The skirt pattern was pretty quick to sew up, but not a lot of fun to cut out. There is a big gore in front and back that creates the flared part of the skirt and each is a half circle. They are meant to be cut on true bias at the center point, but I wound up cutting one of them on the straight grain due to fabric shortage (which I used in the back).
I actually like the effect, and it makes for an interesting study for what happens with the direction of the pattern and the formation of the cones when hanging. For those who don’t know what I meant by that, “cones” are the triangular formation that are created along the bottom of a circular or bias cut panel when hanging on the body. Depending on where the fabric is stretched by gravity, and what direction in the woven fabric the piece was cut, you get a different outcome.

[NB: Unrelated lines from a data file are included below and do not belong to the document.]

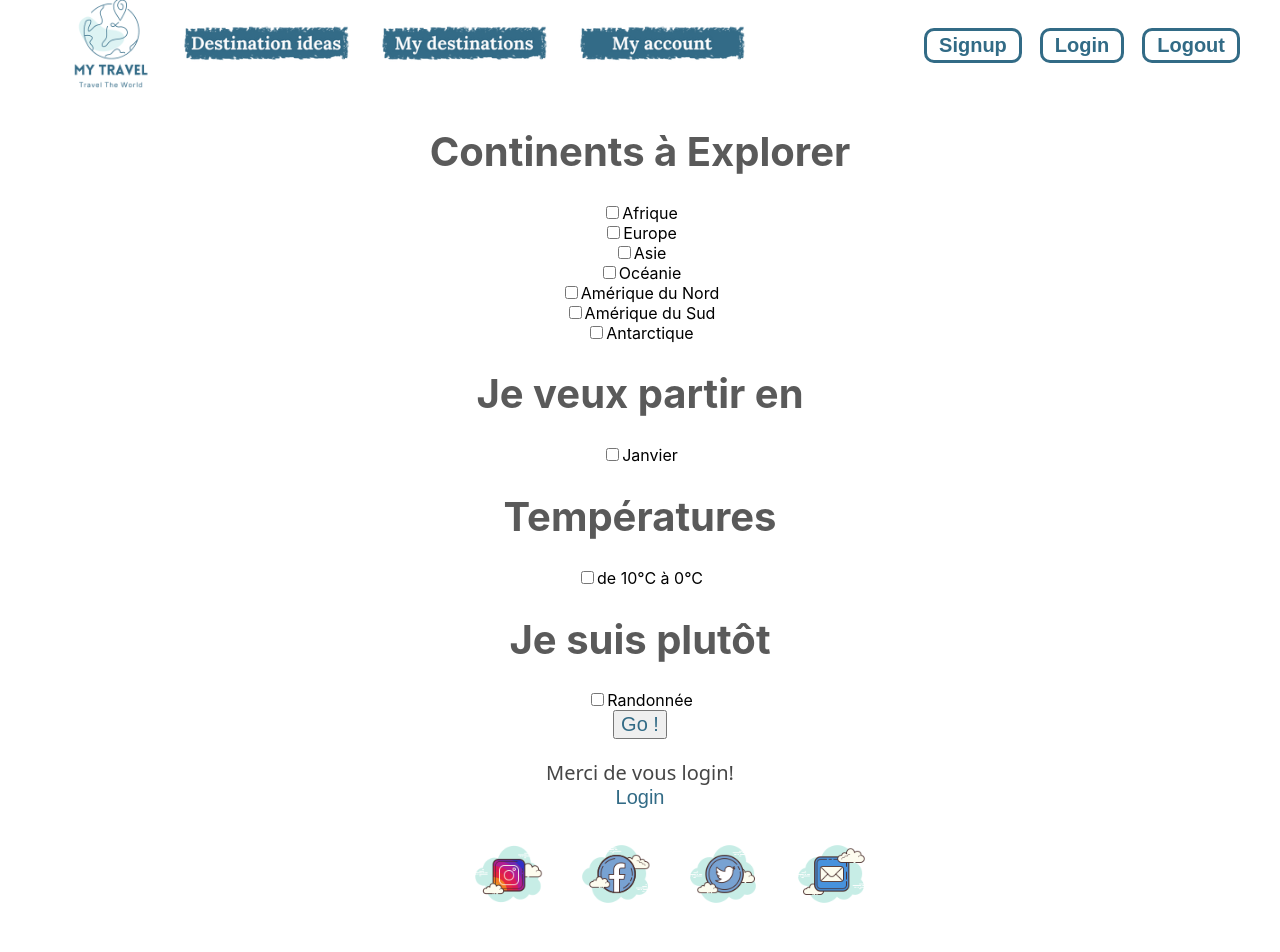
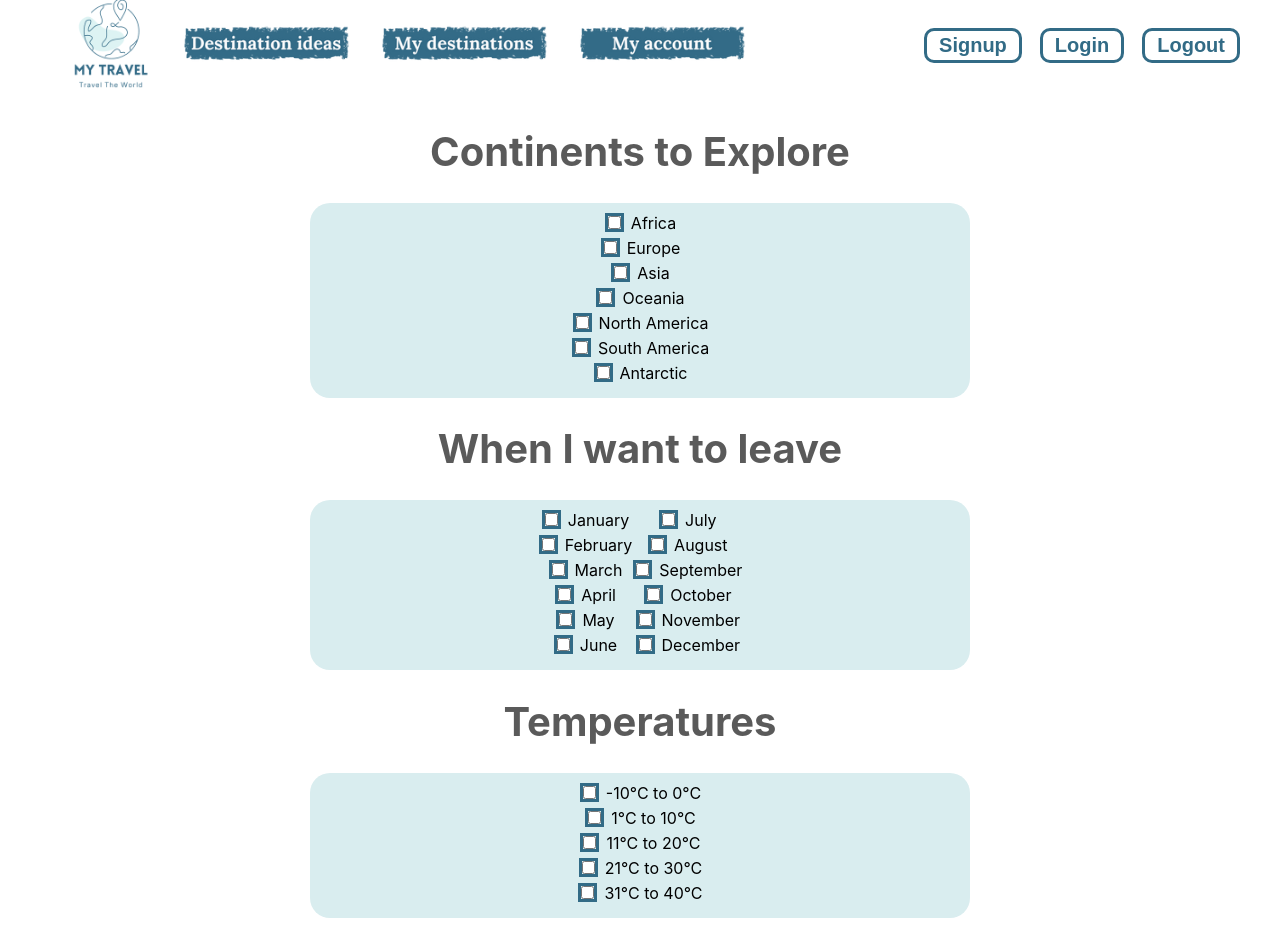
Before and after one commit to AurianeV/My-travel, a React (Create React App) app in the folder client/: page /countryfilter in a window 1280 px wide. Shown: the top 952 px of the page. Before the commit the page ends 924 px from the top, so only its background shows below. Built offline with nearby package versions, Linux system fonts and the light colour scheme; no server answers.

Commit message:
CSS COuntryfilter presque fini et CSS User profile commencé

```diff
--- a/client/src/App.css
+++ b/client/src/App.css
@@ -413,6 +413,63 @@ h1 {
   background-color: rgba(255, 255, 255, 0.979);
 }
 
+/* COUNTRY FILTER */
+
+.divp{
+  display: flex;
+  flex-direction: column;
+  justify-content: center;
+  align-items: center;
+}
+
+input:checked + label {
+  font-weight: bold;
+  color:rgb(50, 107, 134);
+}
+
+input{
+  margin-right: 10px;
+}
+
+
+input[type="checkbox"]{
+  box-shadow: 0 0 0 3px rgb(50, 107, 134);
+}
+
+#inputdiv{
+  background-color: rgba(217, 237, 239);
+  padding: 10px;
+  width: 50%;
+  border-radius: 20px;
+  display: flex;
+  flex-direction: column;
+  justify-content: center;
+}
+
+.inputdiv2{
+  background-color: rgba(217, 237, 239);
+  padding: 10px;
+  width: 50%;
+  border-radius: 20px;
+  display: flex;
+  justify-content: center;
+}
+
+
+div > input{
+  align-items: center;
+}
+
+#field{
+  margin-bottom: 5px;
+}
+
+/* USER ACCOUNT*/
+
+.account{
+  background-color: rgba(217, 237, 239);
+  padding: 10px;
+}
 
 /* FOOTER */
 
--- a/client/src/components/Countryfilter.js
+++ b/client/src/components/Countryfilter.js
@@ -4,64 +4,142 @@ import { Link } from 'react-router-dom';
 const Countryfilter = () => {
   const islogged = false
   return (
-    <div>
-      <h1>Continents à Explorer</h1>
-      <div>
+    <div class="divp">
+      <h1>Continents to Explore</h1>
+    <section id="inputdiv">
+      <div id="field">
       <input type="checkbox" id="afrique" name="afrique"/>
-      <label for="scales">Afrique</label>
+      <label for="scales">Africa</label>
     </div>
-    <div>
+    <div id="field">
       <input type="checkbox" id="europe" name="europe"/>
       <label for="europe">Europe</label>
     </div>
+    <div id="field">
+      <input type="checkbox" id="asie" name="asie"/>
+      <label for="asie">Asia</label>
+    </div>
+    <div id="field">
+      <input type="checkbox" id="océanie" name="océanie"/>
+      <label for="océanie">Oceania</label>
+    </div>
+    <div id="field">
+      <input type="checkbox" id="ameriequen" name="ameriquen"/>
+      <label for="ameriquen">North America</label>
+    </div>
+    <div id="field">
+      <input type="checkbox" id="ameriques" name="amreriques"/>
+      <label for="ameriques">South America</label>
+    </div>
+    <div id="field">
+      <input type="checkbox" id="antarctique" name="antarctique"/>
+      <label for="antarctique">Antarctic</label>
+    </div>
+   </section>
+    <h1>When I want to leave</h1>
+    <section  class="inputdiv2" >
     <div>
-      <input type="checkbox" id="asie" name="asie"/>
-      <label for="asie">Asie</label>
+    <div id="field">
+      <input type="checkbox" id="janvier" name="janvier"/>
+      <label for="janvier">January</label>
+    </div>
+    <div id="field">
+      <input type="checkbox" id="février" name="févier"/>
+      <label for="février">February</label>
+    </div>
+    <div id="field">
+      <input type="checkbox" id="mars" name="mars"/>
+      <label for="mars">March</label>
+    </div>
+    <div id="field">
+      <input type="checkbox" id="april" name="april"/>
+      <label for="april">April</label>
+    </div>
+    <div id="field">
+      <input type="checkbox" id="may" name="may"/>
+      <label for="may">May</label>
+    </div>
+    <div id="field">
+      <input type="checkbox" id="june" name="june"/>
+      <label for="june">June</label>
+    </div>
     </div>
     <div>
-      <input type="checkbox" id="océanie" name="océanie"/>
-      <label for="océanie">Océanie</label>
+    <div id="field">
+      <input type="checkbox" id="july" name="july"/>
+      <label for="july">July</label>
     </div>
-    <div>
-      <input type="checkbox" id="ameriequen" name="ameriquen"/>
-      <label for="ameriquen">Amérique du Nord</label>
+    <div id="field">
+      <input type="checkbox" id="august" name="august"/>
+      <label for="august">August</label>
     </div>
-    <div>
-      <input type="checkbox" id="ameriques" name="amreriques"/>
-      <label for="ameriques">Amérique du Sud</label>
+    <div id="field">
+      <input type="checkbox" id="september" name="september"/>
+      <label for="september">September</label>
     </div>
-    <div>
-      <input type="checkbox" id="antarctique" name="antarctique"/>
-      <label for="antarctique">Antarctique</label>
+    <div id="field">
+      <input type="checkbox" id="october" name="october"/>
+      <label for="october">October</label>
     </div>
+    <div id="field">
+      <input type="checkbox" id="november" name="november"/>
+      <label for="november">November</label>
+    </div>
+    <div id="field">
+      <input type="checkbox" id="december" name="december"/>
+      <label for="december">December</label>
+    </div>
+    </div>
+    </section>
 
-    <h1>Je veux partir en</h1>
-    <div>
-      <input type="checkbox" id="janvier" name="janvier"/>
-      <label for="janvier">Janvier</label>
+    <h1>Temperatures</h1>
+
+    <section id="inputdiv">
+    <div id="field">
+      <input type="checkbox" id="degré" name="degré"/>
+      <label for="degré">-10°C to 0°C</label>
     </div>
+    <div id="field">
+      <input type="checkbox" id="degré" name="degré"/>
+      <label for="degré">1°C to 10°C</label>
+    </div>
+    <div id="field">
+      <input type="checkbox" id="degré" name="degré"/>
+      <label for="degré">11°C to 20°C</label>
+    </div>
+    <div id="field">
+      <input type="checkbox" id="degré" name="degré"/>
+      <label for="degré">21°C to 30°C</label>
+    </div>
+    <div id="field">
+      <input type="checkbox" id="degré" name="degré"/>
+      <label for="degré">31°C to 40°C</label>
+    </div>
+    </section>
 
-    <h1>Températures</h1>
-    <div>
-      <input type="checkbox" id="degré" name="degré"/>
-      <label for="degré">de 10°C à 0°C</label>
+    <h1>My Mood</h1>
+
+    <section id="inputdiv">
+    <div id="field">
+      <input type="checkbox" id="randonnée" name="randonnée"/>
+      <label for="randonnée">Hiking <img src=""/></label>
     </div>
+    <div id="field">
+      <input type="checkbox" id="ski" name="ski"/>
+      <label for="ski">Ski <img src=""/></label>
+    </div>
+    <div id="field">
+      <input type="checkbox" id="beach" name="beach"/>
+      <label for="beach">Beach <img src=""/></label>
+    </div>
+    <div id="field">
+      <input type="checkbox" id="visit" name="visit"/>
+      <label for="visit">Visit <img src=""/></label>
+    </div>
+    </section>
 
-    <h1>Je suis plutôt</h1>
-    <div>
-      <input type="checkbox" id="randonnée" name="randonnée"/>
-      <label for="randonnée">Randonnée</label>
-    </div>
-
-    <button><Link to='/resultats'>Go !</Link></button>
-
-      {islogged ? ("") : (
-      <div>
-        <p>Merci de vous login!</p>
-        <Link to="/login">Login</Link>
-      </div>
-      )}
-    </div>
+    <button class="btnlogin"><Link to='/resultats'>Go !</Link></button>
+  </div>
   )
 }
 
--- a/client/src/components/User.js
+++ b/client/src/components/User.js
@@ -16,17 +16,19 @@ class User extends Component {
   render(){
   return (
     <div>
-      <h1>Mon Compte</h1>
-      <p>Firstname:{this.props.userInSession.firstname}</p>
-      <p>Lastname:{this.props.userInSession.lastname}</p>
+      <h1>{this.props.userInSession.firstname} {this.props.userInSession.lastname}</h1>
+      <div class="account">
       <p>Birthdate:</p>
       <p>Age:</p>
       <p>Gender:</p>
       <p>My Favorites:</p>
-      <button><Link to='/edit'>Edit profile</Link></button>
+      </div>
+      <button class="btnlogin"><Link to='/edit'>Edit profile</Link></button>
+      <div>
       {//this.state.userInSession &&
-      <button onClick={this.onLogout}>Logout</button>
+      <button class="btnlogin" onClick={this.onLogout}>Logout</button>
       }
+      </div>
     </div>
   )};
 }
```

Ok! So technical lessons aside, let’s talk about something even more painful: downloadable patterns. I love to use BurdaStyle downloadable patterns. The designs, sizing and the fit are are some of my favorite to work with, however, you have to assemble the patterns yourself, which when adding in any alterations for fitting, moves one quite far out from any sense of short term gratification!
After purchasing the pattern, you print it out, resulting in anywhere from 20 to 40+ pages. You then have to trim up the pages to neatly tile them together. God forbid you run out of tape half way through. This is what it looks like on my work table (and how I spend many a Friday night):
After that part is done, you have to trace off the size you need, and then add the seam allowance. I am a recent convert to Swedish tracing paper. It’s pretty magical stuff because of its transparency and softness – it’s basically a big roll of dryer sheet material sans fabric softener. It’s so much easier to work with for this type of tracing than normal pattern paper used for drafting.
And here is probably my favorite gadget in my sewing lair, next to my bias tape maker:
I love it even more than the fabric I bought from them! Because it’s so small, flexibe and versatile, it makes marking the seam allowances quick and easy. So much easier for me to handle than a ruler or regular seam gauge!
Ok, it’s time for more tea and medicine and sleep for me. I have to get better so I can take my new skirt out for a spin.